What you need to do -
Your answer must be a word-for-word copy of the data.

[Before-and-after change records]
━━━━━━━━━━

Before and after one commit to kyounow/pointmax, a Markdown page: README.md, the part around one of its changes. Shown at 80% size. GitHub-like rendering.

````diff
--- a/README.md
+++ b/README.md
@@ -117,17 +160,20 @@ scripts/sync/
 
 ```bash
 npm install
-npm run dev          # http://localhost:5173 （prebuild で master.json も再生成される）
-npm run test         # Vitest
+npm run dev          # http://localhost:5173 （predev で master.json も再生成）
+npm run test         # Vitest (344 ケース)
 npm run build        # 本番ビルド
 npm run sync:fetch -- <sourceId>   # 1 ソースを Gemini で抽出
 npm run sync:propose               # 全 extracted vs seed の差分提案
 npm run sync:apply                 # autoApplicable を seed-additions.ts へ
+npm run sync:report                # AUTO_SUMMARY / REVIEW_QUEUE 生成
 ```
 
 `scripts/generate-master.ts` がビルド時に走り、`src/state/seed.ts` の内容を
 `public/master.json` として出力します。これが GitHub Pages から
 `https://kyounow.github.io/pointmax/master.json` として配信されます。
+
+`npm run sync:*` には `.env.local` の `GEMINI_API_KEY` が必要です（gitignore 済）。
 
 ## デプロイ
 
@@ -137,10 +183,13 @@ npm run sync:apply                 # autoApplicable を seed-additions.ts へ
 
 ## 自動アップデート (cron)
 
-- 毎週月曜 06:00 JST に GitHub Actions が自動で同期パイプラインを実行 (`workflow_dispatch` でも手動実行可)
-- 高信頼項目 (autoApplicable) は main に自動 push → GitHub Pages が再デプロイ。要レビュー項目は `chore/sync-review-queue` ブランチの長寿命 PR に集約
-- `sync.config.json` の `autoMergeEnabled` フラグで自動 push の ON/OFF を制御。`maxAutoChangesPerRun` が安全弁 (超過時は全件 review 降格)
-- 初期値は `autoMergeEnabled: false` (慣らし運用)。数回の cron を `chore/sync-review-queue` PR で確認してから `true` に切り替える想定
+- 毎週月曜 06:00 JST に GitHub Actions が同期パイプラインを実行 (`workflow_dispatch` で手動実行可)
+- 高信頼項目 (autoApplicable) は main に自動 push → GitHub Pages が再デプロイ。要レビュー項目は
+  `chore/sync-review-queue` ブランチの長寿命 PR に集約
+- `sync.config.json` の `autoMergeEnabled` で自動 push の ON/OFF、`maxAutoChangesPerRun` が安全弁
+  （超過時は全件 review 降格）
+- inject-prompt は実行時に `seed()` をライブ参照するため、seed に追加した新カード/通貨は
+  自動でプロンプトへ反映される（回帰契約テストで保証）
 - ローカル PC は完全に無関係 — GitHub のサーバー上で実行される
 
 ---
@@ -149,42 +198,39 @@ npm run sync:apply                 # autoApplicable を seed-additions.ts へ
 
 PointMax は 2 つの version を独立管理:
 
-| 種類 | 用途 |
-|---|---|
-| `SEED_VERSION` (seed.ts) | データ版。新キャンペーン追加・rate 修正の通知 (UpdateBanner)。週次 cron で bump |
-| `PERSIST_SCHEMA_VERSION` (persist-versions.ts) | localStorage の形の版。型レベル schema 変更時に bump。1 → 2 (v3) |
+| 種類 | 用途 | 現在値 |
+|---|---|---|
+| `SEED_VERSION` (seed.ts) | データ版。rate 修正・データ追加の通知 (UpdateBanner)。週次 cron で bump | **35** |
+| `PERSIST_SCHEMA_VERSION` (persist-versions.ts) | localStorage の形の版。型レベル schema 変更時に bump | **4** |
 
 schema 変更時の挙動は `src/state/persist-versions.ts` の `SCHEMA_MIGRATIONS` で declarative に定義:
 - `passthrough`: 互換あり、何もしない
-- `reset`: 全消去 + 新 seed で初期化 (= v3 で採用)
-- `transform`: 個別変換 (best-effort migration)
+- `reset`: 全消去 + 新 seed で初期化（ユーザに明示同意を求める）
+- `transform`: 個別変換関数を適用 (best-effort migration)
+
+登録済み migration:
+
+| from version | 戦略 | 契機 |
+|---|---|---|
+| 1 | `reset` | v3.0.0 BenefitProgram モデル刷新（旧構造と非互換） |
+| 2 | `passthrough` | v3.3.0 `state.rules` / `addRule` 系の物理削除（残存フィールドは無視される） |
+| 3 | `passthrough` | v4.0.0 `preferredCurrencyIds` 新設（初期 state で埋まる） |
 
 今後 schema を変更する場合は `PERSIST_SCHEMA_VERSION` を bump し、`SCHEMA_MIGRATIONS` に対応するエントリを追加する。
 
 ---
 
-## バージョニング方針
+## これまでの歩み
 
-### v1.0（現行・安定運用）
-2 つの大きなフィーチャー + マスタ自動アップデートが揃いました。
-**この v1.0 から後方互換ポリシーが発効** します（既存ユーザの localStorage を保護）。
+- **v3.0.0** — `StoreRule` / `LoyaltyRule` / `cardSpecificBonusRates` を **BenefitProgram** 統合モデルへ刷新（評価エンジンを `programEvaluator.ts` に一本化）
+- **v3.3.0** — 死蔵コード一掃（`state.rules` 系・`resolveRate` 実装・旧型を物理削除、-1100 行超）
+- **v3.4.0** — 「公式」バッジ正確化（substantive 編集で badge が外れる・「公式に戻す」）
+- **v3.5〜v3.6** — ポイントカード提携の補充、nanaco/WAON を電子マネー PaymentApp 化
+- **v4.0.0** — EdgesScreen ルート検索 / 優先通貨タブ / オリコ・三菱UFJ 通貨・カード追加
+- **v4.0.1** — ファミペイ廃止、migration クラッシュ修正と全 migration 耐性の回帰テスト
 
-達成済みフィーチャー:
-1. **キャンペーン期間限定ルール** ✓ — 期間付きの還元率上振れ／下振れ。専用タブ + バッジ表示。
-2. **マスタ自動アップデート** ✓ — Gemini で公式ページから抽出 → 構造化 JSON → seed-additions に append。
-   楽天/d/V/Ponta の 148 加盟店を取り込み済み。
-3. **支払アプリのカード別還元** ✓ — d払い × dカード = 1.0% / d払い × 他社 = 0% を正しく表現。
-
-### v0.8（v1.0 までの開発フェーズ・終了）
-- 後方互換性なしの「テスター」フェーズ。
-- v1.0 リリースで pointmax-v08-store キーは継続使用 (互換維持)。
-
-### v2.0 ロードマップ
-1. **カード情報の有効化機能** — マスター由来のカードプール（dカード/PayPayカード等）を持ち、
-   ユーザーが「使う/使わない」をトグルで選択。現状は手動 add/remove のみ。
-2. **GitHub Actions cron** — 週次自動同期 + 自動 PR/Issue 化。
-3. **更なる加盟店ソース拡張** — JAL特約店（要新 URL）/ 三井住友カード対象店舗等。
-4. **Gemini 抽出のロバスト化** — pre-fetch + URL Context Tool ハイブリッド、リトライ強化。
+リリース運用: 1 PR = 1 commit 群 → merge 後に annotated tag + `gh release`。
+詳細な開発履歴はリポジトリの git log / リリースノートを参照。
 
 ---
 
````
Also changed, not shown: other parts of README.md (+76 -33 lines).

━━━━━━━━━━

Answer area -
Before and after one commit to kyounow/pointmax, a Markdown page: README.md, the part around one of its changes. Shown at 80% size. GitHub-like rendering.

````diff
--- a/README.md
+++ b/README.md
@@ -117,17 +160,20 @@ scripts/sync/
 
 ```bash
 npm install
-npm run dev          # http://localhost:5173 （prebuild で master.json も再生成される）
-npm run test         # Vitest
+npm run dev          # http://localhost:5173 （predev で master.json も再生成）
+npm run test         # Vitest (344 ケース)
 npm run build        # 本番ビルド
 npm run sync:fetch -- <sourceId>   # 1 ソースを Gemini で抽出
 npm run sync:propose               # 全 extracted vs seed の差分提案
 npm run sync:apply                 # autoApplicable を seed-additions.ts へ
+npm run sync:report                # AUTO_SUMMARY / REVIEW_QUEUE 生成
 ```
 
 `scripts/generate-master.ts` がビルド時に走り、`src/state/seed.ts` の内容を
 `public/master.json` として出力します。これが GitHub Pages から
 `https://kyounow.github.io/pointmax/master.json` として配信されます。
+
+`npm run sync:*` には `.env.local` の `GEMINI_API_KEY` が必要です（gitignore 済）。
 
 ## デプロイ
 
@@ -137,10 +183,13 @@ npm run sync:apply                 # autoApplicable を seed-additions.ts へ
 
 ## 自動アップデート (cron)
 
-- 毎週月曜 06:00 JST に GitHub Actions が自動で同期パイプラインを実行 (`workflow_dispatch` でも手動実行可)
-- 高信頼項目 (autoApplicable) は main に自動 push → GitHub Pages が再デプロイ。要レビュー項目は `chore/sync-review-queue` ブランチの長寿命 PR に集約
-- `sync.config.json` の `autoMergeEnabled` フラグで自動 push の ON/OFF を制御。`maxAutoChangesPerRun` が安全弁 (超過時は全件 review 降格)
-- 初期値は `autoMergeEnabled: false` (慣らし運用)。数回の cron を `chore/sync-review-queue` PR で確認してから `true` に切り替える想定
+- 毎週月曜 06:00 JST に GitHub Actions が同期パイプラインを実行 (`workflow_dispatch` で手動実行可)
+- 高信頼項目 (autoApplicable) は main に自動 push → GitHub Pages が再デプロイ。要レビュー項目は
+  `chore/sync-review-queue` ブランチの長寿命 PR に集約
+- `sync.config.json` の `autoMergeEnabled` で自動 push の ON/OFF、`maxAutoChangesPerRun` が安全弁
+  （超過時は全件 review 降格）
+- inject-prompt は実行時に `seed()` をライブ参照するため、seed に追加した新カード/通貨は
+  自動でプロンプトへ反映される（回帰契約テストで保証）
 - ローカル PC は完全に無関係 — GitHub のサーバー上で実行される
 
 ---
@@ -149,42 +198,39 @@ npm run sync:apply                 # autoApplicable を seed-additions.ts へ
 
 PointMax は 2 つの version を独立管理:
 
-| 種類 | 用途 |
-|---|---|
-| `SEED_VERSION` (seed.ts) | データ版。新キャンペーン追加・rate 修正の通知 (UpdateBanner)。週次 cron で bump |
-| `PERSIST_SCHEMA_VERSION` (persist-versions.ts) | localStorage の形の版。型レベル schema 変更時に bump。1 → 2 (v3) |
+| 種類 | 用途 | 現在値 |
+|---|---|---|
+| `SEED_VERSION` (seed.ts) | データ版。rate 修正・データ追加の通知 (UpdateBanner)。週次 cron で bump | **35** |
+| `PERSIST_SCHEMA_VERSION` (persist-versions.ts) | localStorage の形の版。型レベル schema 変更時に bump | **4** |
 
 schema 変更時の挙動は `src/state/persist-versions.ts` の `SCHEMA_MIGRATIONS` で declarative に定義:
 - `passthrough`: 互換あり、何もしない
-- `reset`: 全消去 + 新 seed で初期化 (= v3 で採用)
-- `transform`: 個別変換 (best-effort migration)
+- `reset`: 全消去 + 新 seed で初期化（ユーザに明示同意を求める）
+- `transform`: 個別変換関数を適用 (best-effort migration)
+
+登録済み migration:
+
+| from version | 戦略 | 契機 |
+|---|---|---|
+| 1 | `reset` | v3.0.0 BenefitProgram モデル刷新（旧構造と非互換） |
+| 2 | `passthrough` | v3.3.0 `state.rules` / `addRule` 系の物理削除（残存フィールドは無視される） |
+| 3 | `passthrough` | v4.0.0 `preferredCurrencyIds` 新設（初期 state で埋まる） |
 
 今後 schema を変更する場合は `PERSIST_SCHEMA_VERSION` を bump し、`SCHEMA_MIGRATIONS` に対応するエントリを追加する。
 
 ---
 
-## バージョニング方針
+## これまでの歩み
 
-### v1.0（現行・安定運用）
-2 つの大きなフィーチャー + マスタ自動アップデートが揃いました。
-**この v1.0 から後方互換ポリシーが発効** します（既存ユーザの localStorage を保護）。
+- **v3.0.0** — `StoreRule` / `LoyaltyRule` / `cardSpecificBonusRates` を **BenefitProgram** 統合モデルへ刷新（評価エンジンを `programEvaluator.ts` に一本化）
+- **v3.3.0** — 死蔵コード一掃（`state.rules` 系・`resolveRate` 実装・旧型を物理削除、-1100 行超）
+- **v3.4.0** — 「公式」バッジ正確化（substantive 編集で badge が外れる・「公式に戻す」）
+- **v3.5〜v3.6** — ポイントカード提携の補充、nanaco/WAON を電子マネー PaymentApp 化
+- **v4.0.0** — EdgesScreen ルート検索 / 優先通貨タブ / オリコ・三菱UFJ 通貨・カード追加
+- **v4.0.1** — ファミペイ廃止、migration クラッシュ修正と全 migration 耐性の回帰テスト
 
-達成済みフィーチャー:
-1. **キャンペーン期間限定ルール** ✓ — 期間付きの還元率上振れ／下振れ。専用タブ + バッジ表示。
-2. **マスタ自動アップデート** ✓ — Gemini で公式ページから抽出 → 構造化 JSON → seed-additions に append。
-   楽天/d/V/Ponta の 148 加盟店を取り込み済み。
-3. **支払アプリのカード別還元** ✓ — d払い × dカード = 1.0% / d払い × 他社 = 0% を正しく表現。
-
-### v0.8（v1.0 までの開発フェーズ・終了）
-- 後方互換性なしの「テスター」フェーズ。
-- v1.0 リリースで pointmax-v08-store キーは継続使用 (互換維持)。
-
-### v2.0 ロードマップ
-1. **カード情報の有効化機能** — マスター由来のカードプール（dカード/PayPayカード等）を持ち、
-   ユーザーが「使う/使わない」をトグルで選択。現状は手動 add/remove のみ。
-2. **GitHub Actions cron** — 週次自動同期 + 自動 PR/Issue 化。
-3. **更なる加盟店ソース拡張** — JAL特約店（要新 URL）/ 三井住友カード対象店舗等。
-4. **Gemini 抽出のロバスト化** — pre-fetch + URL Context Tool ハイブリッド、リトライ強化。
+リリース運用: 1 PR = 1 commit 群 → merge 後に annotated tag + `gh release`。
+詳細な開発履歴はリポジトリの git log / リリースノートを参照。
 
 ---
 
````
Also changed, not shown: other parts of README.md (+76 -33 lines).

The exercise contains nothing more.